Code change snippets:
☆ ☆ ☆ ☆

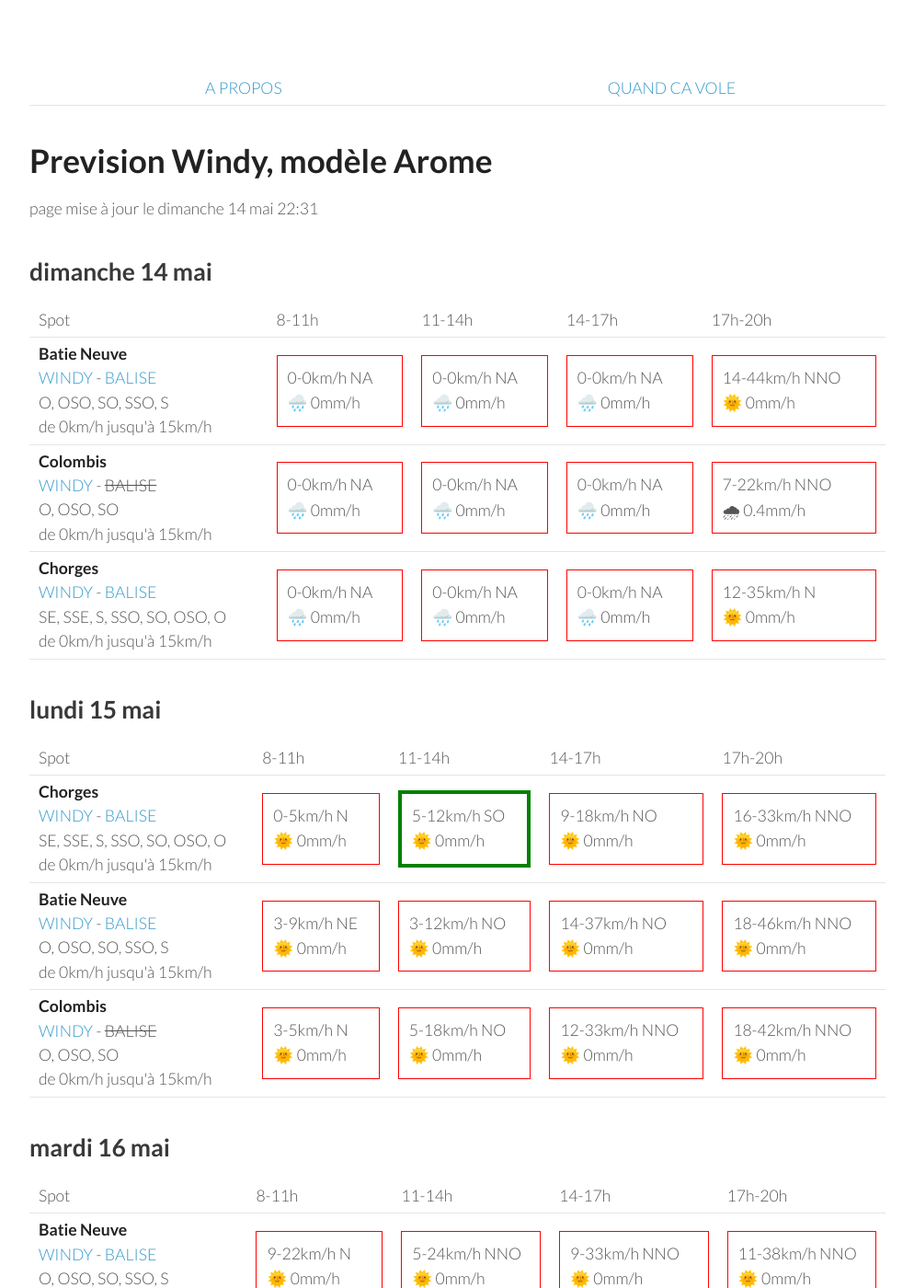
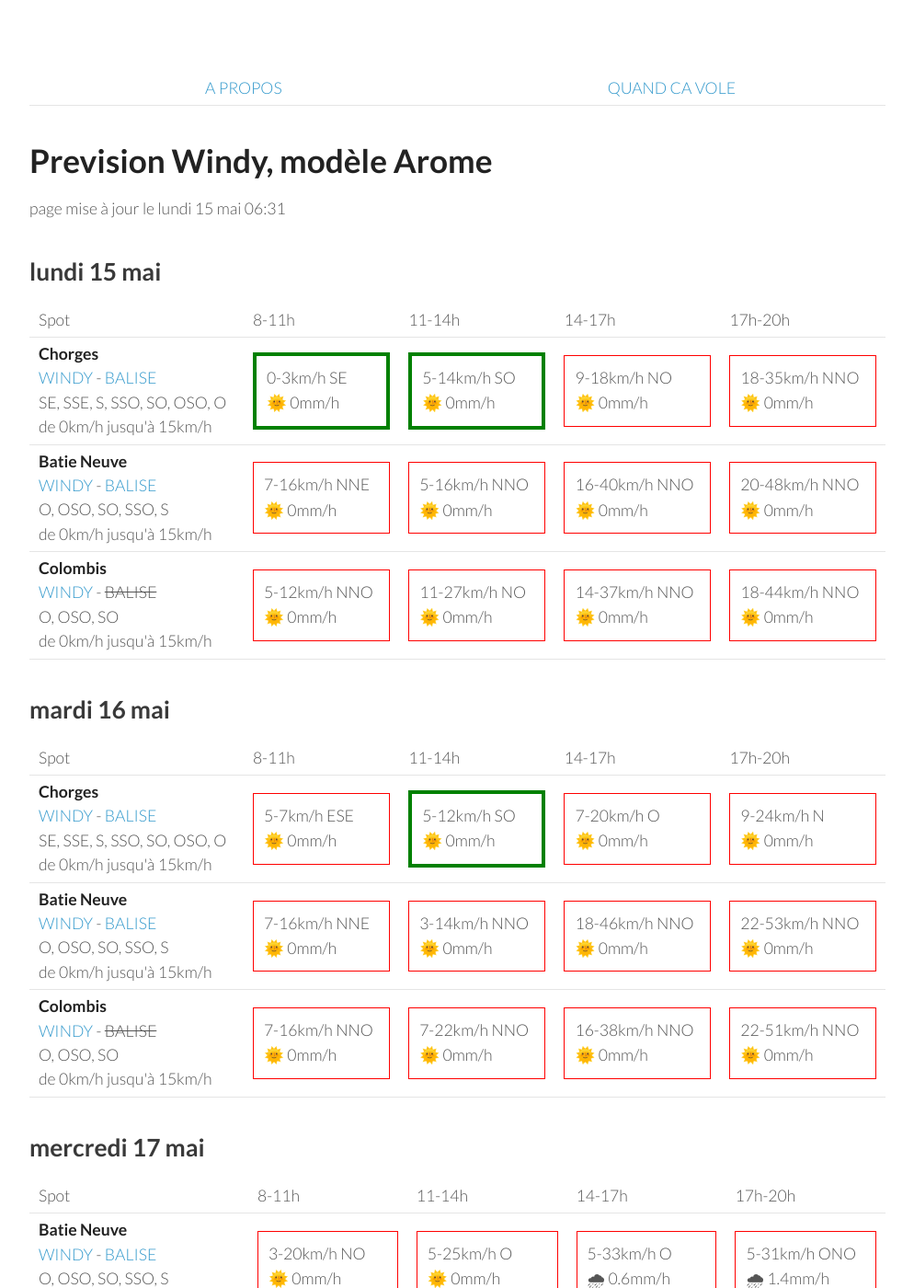
Before and after one commit to parapente-dans-le-nord/parapente-dans-le-nord.github.io, a Jekyll site: the page built from serre_poncon.markdown, in a window 1280 px wide and 1400 px high. Shown: the whole window at 92% size, without its empty margins (26-1020 px from the left). Built offline with Jekyll 4.4.1, drawn with Linux system fonts in a browser that asks for light colours; some of the changed text lies outside the part shown.

Commit message:
update index.markdown

```diff
--- a/serre_poncon.markdown
+++ b/serre_poncon.markdown
@@ -7,51 +7,8 @@ title:  "Tous les spots"
 {: .links}
 
 # Prevision Windy, modèle Arome
-page mise à jour le dimanche 14 mai 22:31
+page mise à jour le lundi 15 mai 06:31
 
-## dimanche 14 mai
-
-{::nomarkdown}
-<table>
-  <tbody>
-    <tr>
-      <td>Spot</td>
-      <td>8-11h</td>
-      <td>11-14h</td>
-      <td>14-17h</td>
-      <td>17h-20h</td>
-    </tr>
-<tr>
-        <td><strong>Batie Neuve</strong><br><a href="https://windy.com/44.584/6.236?44.559,6.262,10,m:eTtagly">WINDY</a> - <span class=""><a href="https://www.openwindmap.org/PP554">BALISE</a> </span><br> <span class="vent-favorable">O, OSO, SO, SSO, S</span><br><span class="force-vent">de 0km/h jusqu'à 15km/h</span> </td>
-
-            <td><div class="not-flyable"><p>0-0km/h NA</p><p>🌧️ 0mm/h</p></div></td>
-            <td><div class="not-flyable"><p>0-0km/h NA</p><p>🌧️ 0mm/h</p></div></td>
-            <td><div class="not-flyable"><p>0-0km/h NA</p><p>🌧️ 0mm/h</p></div></td>
-            <td><div class="not-flyable"><p>14-44km/h NNO</p><p>🌞 0mm/h</p></div></td>
-
-    </tr>
-<tr>
-        <td><strong>Colombis</strong><br><a href="https://windy.com/44.494/6.216?44.559,6.262,10">WINDY</a> - <span class="no-balise"> BALISE </span><br> <span class="vent-favorable">O, OSO, SO</span><br><span class="force-vent">de 0km/h jusqu'à 15km/h</span> </td>
-
-            <td><div class="not-flyable"><p>0-0km/h NA</p><p>🌧️ 0mm/h</p></div></td>
-            <td><div class="not-flyable"><p>0-0km/h NA</p><p>🌧️ 0mm/h</p></div></td>
-            <td><div class="not-flyable"><p>0-0km/h NA</p><p>🌧️ 0mm/h</p></div></td>
-            <td><div class="not-flyable"><p>7-22km/h NNO</p><p>🌧 0.4mm/h</p></div></td>
-
-    </tr>
-<tr>
-        <td><strong>Chorges</strong><br><a href="https://windy.com/44.578/6.280?44.559,6.262,10">WINDY</a> - <span class=""><a href="https://www.openwindmap.org/PP554">BALISE</a> </span><br> <span class="vent-favorable">SE, SSE, S, SSO, SO, OSO, O</span><br><span class="force-vent">de 0km/h jusqu'à 15km/h</span> </td>
-
-            <td><div class="not-flyable"><p>0-0km/h NA</p><p>🌧️ 0mm/h</p></div></td>
-            <td><div class="not-flyable"><p>0-0km/h NA</p><p>🌧️ 0mm/h</p></div></td>
-            <td><div class="not-flyable"><p>0-0km/h NA</p><p>🌧️ 0mm/h</p></div></td>
-            <td><div class="not-flyable"><p>12-35km/h N</p><p>🌞 0mm/h</p></div></td>
-
-    </tr>
-
-</tbody>
-</table>
-{:/}
 ## lundi 15 mai
 
 {::nomarkdown}
@@ -67,30 +24,30 @@ page mise à jour le dimanche 14 mai 22:31
 <tr>
         <td><strong>Chorges</strong><br><a href="https://windy.com/44.578/6.280?44.559,6.262,10">WINDY</a> - <span class=""><a href="https://www.openwindmap.org/PP554">BALISE</a> </span><br> <span class="vent-favorable">SE, SSE, S, SSO, SO, OSO, O</span><br><span class="force-vent">de 0km/h jusqu'à 15km/h</span> </td>
 
-            <td><div class="not-flyable"><p>0-5km/h N</p><p>🌞 0mm/h</p></div></td>
-            <td><div class="flyable"><p>5-12km/h SO</p><p>🌞 0mm/h</p></div></td>
+            <td><div class="flyable"><p>0-3km/h SE</p><p>🌞 0mm/h</p></div></td>
+            <td><div class="flyable"><p>5-14km/h SO</p><p>🌞 0mm/h</p></div></td>
             <td><div class="not-flyable"><p>9-18km/h NO</p><p>🌞 0mm/h</p></div></td>
-            <td><div class="not-flyable"><p>16-33km/h NNO</p><p>🌞 0mm/h</p></div></td>
+            <td><div class="not-flyable"><p>18-35km/h NNO</p><p>🌞 0mm/h</p></div></td>
 
 
     </tr>
 <tr>
         <td><strong>Batie Neuve</strong><br><a href="https://windy.com/44.584/6.236?44.559,6.262,10,m:eTtagly">WINDY</a> - <span class=""><a href="https://www.openwindmap.org/PP554">BALISE</a> </span><br> <span class="vent-favorable">O, OSO, SO, SSO, S</span><br><span class="force-vent">de 0km/h jusqu'à 15km/h</span> </td>
 
-            <td><div class="not-flyable"><p>3-9km/h NE</p><p>🌞 0mm/h</p></div></td>
-            <td><div class="not-flyable"><p>3-12km/h NO</p><p>🌞 0mm/h</p></div></td>
-            <td><div class="not-flyable"><p>14-37km/h NO</p><p>🌞 0mm/h</p></div></td>
-            <td><div class="not-flyable"><p>18-46km/h NNO</p><p>🌞 0mm/h</p></div></td>
+            <td><div class="not-flyable"><p>7-16km/h NNE</p><p>🌞 0mm/h</p></div></td>
+            <td><div class="not-flyable"><p>5-16km/h NNO</p><p>🌞 0mm/h</p></div></td>
+            <td><div class="not-flyable"><p>16-40km/h NNO</p><p>🌞 0mm/h</p></div></td>
+            <td><div class="not-flyable"><p>20-48km/h NNO</p><p>🌞 0mm/h</p></div></td>
 
 
     </tr>
 <tr>
         <td><strong>Colombis</strong><br><a href="https://windy.com/44.494/6.216?44.559,6.262,10">WINDY</a> - <span class="no-balise"> BALISE </span><br> <span class="vent-favorable">O, OSO, SO</span><br><span class="force-vent">de 0km/h jusqu'à 15km/h</span> </td>
 
-            <td><div class="not-flyable"><p>3-5km/h N</p><p>🌞 0mm/h</p></div></td>
-            <td><div class="not-flyable"><p>5-18km/h NO</p><p>🌞 0mm/h</p></div></td>
-            <td><div class="not-flyable"><p>12-33km/h NNO</p><p>🌞 0mm/h</p></div></td>
-            <td><div class="not-flyable"><p>18-42km/h NNO</p><p>🌞 0mm/h</p></div></td>
+            <td><div class="not-flyable"><p>5-12km/h NNO</p><p>🌞 0mm/h</p></div></td>
+            <td><div class="not-flyable"><p>11-27km/h NO</p><p>🌞 0mm/h</p></div></td>
+            <td><div class="not-flyable"><p>14-37km/h NNO</p><p>🌞 0mm/h</p></div></td>
+            <td><div class="not-flyable"><p>18-44km/h NNO</p><p>🌞 0mm/h</p></div></td>
 
 
     </tr>
@@ -111,32 +68,32 @@ page mise à jour le dimanche 14 mai 22:31
       <td>17h-20h</td>
     </tr>
 <tr>
+        <td><strong>Chorges</strong><br><a href="https://windy.com/44.578/6.280?44.559,6.262,10">WINDY</a> - <span class=""><a href="https://www.openwindmap.org/PP554">BALISE</a> </span><br> <span class="vent-favorable">SE, SSE, S, SSO, SO, OSO, O</span><br><span class="force-vent">de 0km/h jusqu'à 15km/h</span> </td>
+
+            <td><div class="not-flyable"><p>5-7km/h ESE</p><p>🌞 0mm/h</p></div></td>
+            <td><div class="flyable"><p>5-12km/h SO</p><p>🌞 0mm/h</p></div></td>
+            <td><div class="not-flyable"><p>7-20km/h O</p><p>🌞 0mm/h</p></div></td>
+            <td><div class="not-flyable"><p>9-24km/h N</p><p>🌞 0mm/h</p></div></td>
+
+
+    </tr>
+<tr>
         <td><strong>Batie Neuve</strong><br><a href="https://windy.com/44.584/6.236?44.559,6.262,10,m:eTtagly">WINDY</a> - <span class=""><a href="https://www.openwindmap.org/PP554">BALISE</a> </span><br> <span class="vent-favorable">O, OSO, SO, SSO, S</span><br><span class="force-vent">de 0km/h jusqu'à 15km/h</span> </td>
 
-            <td><div class="not-flyable"><p>9-22km/h N</p><p>🌞 0mm/h</p></div></td>
-            <td><div class="not-flyable"><p>5-24km/h NNO</p><p>🌞 0mm/h</p></div></td>
-            <td><div class="not-flyable"><p>9-33km/h NNO</p><p>🌞 0mm/h</p></div></td>
-            <td><div class="not-flyable"><p>11-38km/h NNO</p><p>🌞 0mm/h</p></div></td>
+            <td><div class="not-flyable"><p>7-16km/h NNE</p><p>🌞 0mm/h</p></div></td>
+            <td><div class="not-flyable"><p>3-14km/h NNO</p><p>🌞 0mm/h</p></div></td>
+            <td><div class="not-flyable"><p>18-46km/h NNO</p><p>🌞 0mm/h</p></div></td>
+            <td><div class="not-flyable"><p>22-53km/h NNO</p><p>🌞 0mm/h</p></div></td>
 
 
     </tr>
 <tr>
         <td><strong>Colombis</strong><br><a href="https://windy.com/44.494/6.216?44.559,6.262,10">WINDY</a> - <span class="no-balise"> BALISE </span><br> <span class="vent-favorable">O, OSO, SO</span><br><span class="force-vent">de 0km/h jusqu'à 15km/h</span> </td>
 
-            <td><div class="not-flyable"><p>5-16km/h NO</p><p>🌞 0mm/h</p></div></td>
-            <td><div class="not-flyable"><p>5-24km/h NO</p><p>🌞 0mm/h</p></div></td>
-            <td><div class="not-flyable"><p>12-35km/h NNO</p><p>🌞 0mm/h</p></div></td>
-            <td><div class="not-flyable"><p>12-40km/h NO</p><p>🌞 0mm/h</p></div></td>
-
-
-    </tr>
-<tr>
-        <td><strong>Chorges</strong><br><a href="https://windy.com/44.578/6.280?44.559,6.262,10">WINDY</a> - <span class=""><a href="https://www.openwindmap.org/PP554">BALISE</a> </span><br> <span class="vent-favorable">SE, SSE, S, SSO, SO, OSO, O</span><br><span class="force-vent">de 0km/h jusqu'à 15km/h</span> </td>
-
-            <td><div class="not-flyable"><p>1-5km/h ENE</p><p>🌞 0mm/h</p></div></td>
-            <td><div class="not-flyable"><p>3-24km/h NNO</p><p>🌞 0mm/h</p></div></td>
-            <td><div class="not-flyable"><p>7-31km/h N</p><p>🌞 0mm/h</p></div></td>
-            <td><div class="not-flyable"><p>7-35km/h NNO</p><p>🌧 0.2mm/h</p></div></td>
+            <td><div class="not-flyable"><p>7-16km/h NNO</p><p>🌞 0mm/h</p></div></td>
+            <td><div class="not-flyable"><p>7-22km/h NNO</p><p>🌞 0mm/h</p></div></td>
+            <td><div class="not-flyable"><p>16-38km/h NNO</p><p>🌞 0mm/h</p></div></td>
+            <td><div class="not-flyable"><p>22-51km/h NNO</p><p>🌞 0mm/h</p></div></td>
 
 
     </tr>
@@ -159,10 +116,10 @@ page mise à jour le dimanche 14 mai 22:31
 <tr>
         <td><strong>Batie Neuve</strong><br><a href="https://windy.com/44.584/6.236?44.559,6.262,10,m:eTtagly">WINDY</a> - <span class=""><a href="https://www.openwindmap.org/PP554">BALISE</a> </span><br> <span class="vent-favorable">O, OSO, SO, SSO, S</span><br><span class="force-vent">de 0km/h jusqu'à 15km/h</span> </td>
 
-            <td><div class="not-flyable"><p>3-24km/h NNO</p><p>🌞 0mm/h</p></div></td>
-            <td><div class="not-flyable"><p>1-25km/h ONO</p><p>🌞 0mm/h</p></div></td>
-            <td><div class="not-flyable"><p>7-29km/h ONO</p><p>🌧 1.9mm/h</p></div></td>
-            <td><div class="not-flyable"><p>3-31km/h ONO</p><p>🌧 2mm/h</p></div></td>
+            <td><div class="not-flyable"><p>3-20km/h NO</p><p>🌞 0mm/h</p></div></td>
+            <td><div class="not-flyable"><p>5-25km/h O</p><p>🌞 0mm/h</p></div></td>
+            <td><div class="not-flyable"><p>5-33km/h O</p><p>🌧 0.6mm/h</p></div></td>
+            <td><div class="not-flyable"><p>5-31km/h ONO</p><p>🌧 1.4mm/h</p></div></td>
 
 
     </tr>
@@ -170,19 +127,19 @@ page mise à jour le dimanche 14 mai 22:31
         <td><strong>Colombis</strong><br><a href="https://windy.com/44.494/6.216?44.559,6.262,10">WINDY</a> - <span class="no-balise"> BALISE </span><br> <span class="vent-favorable">O, OSO, SO</span><br><span class="force-vent">de 0km/h jusqu'à 15km/h</span> </td>
 
             <td><div class="not-flyable"><p>3-16km/h NO</p><p>🌞 0mm/h</p></div></td>
-            <td><div class="not-flyable"><p>3-20km/h NO</p><p>🌞 0mm/h</p></div></td>
-            <td><div class="not-flyable"><p>7-27km/h NO</p><p>🌧 0.3mm/h</p></div></td>
-            <td><div class="not-flyable"><p>5-31km/h N</p><p>🌧 1.4mm/h</p></div></td>
+            <td><div class="not-flyable"><p>5-22km/h ONO</p><p>🌞 0mm/h</p></div></td>
+            <td><div class="not-flyable"><p>5-29km/h NNO</p><p>🌧 0.4mm/h</p></div></td>
+            <td><div class="not-flyable"><p>3-27km/h ONO</p><p>🌧 0.8mm/h</p></div></td>
 
 
     </tr>
 <tr>
         <td><strong>Chorges</strong><br><a href="https://windy.com/44.578/6.280?44.559,6.262,10">WINDY</a> - <span class=""><a href="https://www.openwindmap.org/PP554">BALISE</a> </span><br> <span class="vent-favorable">SE, SSE, S, SSO, SO, OSO, O</span><br><span class="force-vent">de 0km/h jusqu'à 15km/h</span> </td>
 
-            <td><div class="not-flyable"><p>1-22km/h N</p><p>🌞 0mm/h</p></div></td>
-            <td><div class="not-flyable"><p>0-25km/h NO</p><p>🌞 0mm/h</p></div></td>
-            <td><div class="not-flyable"><p>5-29km/h ONO</p><p>🌧 1.5mm/h</p></div></td>
-            <td><div class="not-flyable"><p>3-31km/h O</p><p>🌧 2.9mm/h</p></div></td>
+            <td><div class="not-flyable"><p>1-20km/h NNO</p><p>🌞 0mm/h</p></div></td>
+            <td><div class="not-flyable"><p>3-24km/h O</p><p>🌞 0mm/h</p></div></td>
+            <td><div class="not-flyable"><p>5-31km/h OSO</p><p>🌧 0.7mm/h</p></div></td>
+            <td><div class="not-flyable"><p>3-29km/h O</p><p>🌧 2.5mm/h</p></div></td>
 
 
     </tr>
@@ -205,30 +162,30 @@ page mise à jour le dimanche 14 mai 22:31
 <tr>
         <td><strong>Batie Neuve</strong><br><a href="https://windy.com/44.584/6.236?44.559,6.262,10,m:eTtagly">WINDY</a> - <span class=""><a href="https://www.openwindmap.org/PP554">BALISE</a> </span><br> <span class="vent-favorable">O, OSO, SO, SSO, S</span><br><span class="force-vent">de 0km/h jusqu'à 15km/h</span> </td>
 
-            <td><div class="not-flyable"><p>5-20km/h NE</p><p>🌞 0mm/h</p></div></td>
-            <td><div class="not-flyable"><p>5-25km/h SSE</p><p>🌞 0mm/h</p></div></td>
+            <td><div class="not-flyable"><p>1-16km/h NE</p><p>🌞 0mm/h</p></div></td>
+            <td><div class="not-flyable"><p>3-24km/h SE</p><p>🌞 0mm/h</p></div></td>
             <td><div class="not-flyable"><p>1-25km/h OSO</p><p>🌧 2.3mm/h</p></div></td>
             <td><div class="not-flyable"><p>5-29km/h NO</p><p>🌧 6mm/h</p></div></td>
 
 
     </tr>
 <tr>
-        <td><strong>Chorges</strong><br><a href="https://windy.com/44.578/6.280?44.559,6.262,10">WINDY</a> - <span class=""><a href="https://www.openwindmap.org/PP554">BALISE</a> </span><br> <span class="vent-favorable">SE, SSE, S, SSO, SO, OSO, O</span><br><span class="force-vent">de 0km/h jusqu'à 15km/h</span> </td>
+        <td><strong>Colombis</strong><br><a href="https://windy.com/44.494/6.216?44.559,6.262,10">WINDY</a> - <span class="no-balise"> BALISE </span><br> <span class="vent-favorable">O, OSO, SO</span><br><span class="force-vent">de 0km/h jusqu'à 15km/h</span> </td>
 
-            <td><div class="not-flyable"><p>5-24km/h ENE</p><p>🌞 0mm/h</p></div></td>
-            <td><div class="not-flyable"><p>3-27km/h SSE</p><p>🌞 0mm/h</p></div></td>
-            <td><div class="not-flyable"><p>1-25km/h OSO</p><p>🌧 1.8mm/h</p></div></td>
-            <td><div class="not-flyable"><p>5-29km/h ONO</p><p>🌧 5mm/h</p></div></td>
+            <td><div class="not-flyable"><p>0-11km/h NNE</p><p>🌞 0mm/h</p></div></td>
+            <td><div class="not-flyable"><p>0-18km/h NO</p><p>🌞 0mm/h</p></div></td>
+            <td><div class="not-flyable"><p>5-24km/h NNO</p><p>🌞 0mm/h</p></div></td>
+            <td><div class="not-flyable"><p>7-31km/h NNO</p><p>🌧 1.8mm/h</p></div></td>
 
 
     </tr>
 <tr>
-        <td><strong>Colombis</strong><br><a href="https://windy.com/44.494/6.216?44.559,6.262,10">WINDY</a> - <span class="no-balise"> BALISE </span><br> <span class="vent-favorable">O, OSO, SO</span><br><span class="force-vent">de 0km/h jusqu'à 15km/h</span> </td>
+        <td><strong>Chorges</strong><br><a href="https://windy.com/44.578/6.280?44.559,6.262,10">WINDY</a> - <span class=""><a href="https://www.openwindmap.org/PP554">BALISE</a> </span><br> <span class="vent-favorable">SE, SSE, S, SSO, SO, OSO, O</span><br><span class="force-vent">de 0km/h jusqu'à 15km/h</span> </td>
 
-            <td><div class="not-flyable"><p>3-16km/h E</p><p>🌞 0mm/h</p></div></td>
-            <td><div class="not-flyable"><p>5-18km/h SSE</p><p>🌞 0mm/h</p></div></td>
-            <td><div class="not-flyable"><p>5-24km/h NNO</p><p>🌞 0mm/h</p></div></td>
-            <td><div class="not-flyable"><p>7-31km/h NNO</p><p>🌧 1.8mm/h</p></div></td>
+            <td><div class="not-flyable"><p>3-20km/h NE</p><p>🌞 0mm/h</p></div></td>
+            <td><div class="not-flyable"><p>3-27km/h E</p><p>🌞 0mm/h</p></div></td>
+            <td><div class="not-flyable"><p>1-25km/h OSO</p><p>🌧 1.8mm/h</p></div></td>
+            <td><div class="not-flyable"><p>5-29km/h ONO</p><p>🌧 5mm/h</p></div></td>
 
 
     </tr>
```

☆ ☆ ☆ ☆

Directions: Answer only with the count of lines in the records that include the string "lundi".

Problem solution: 2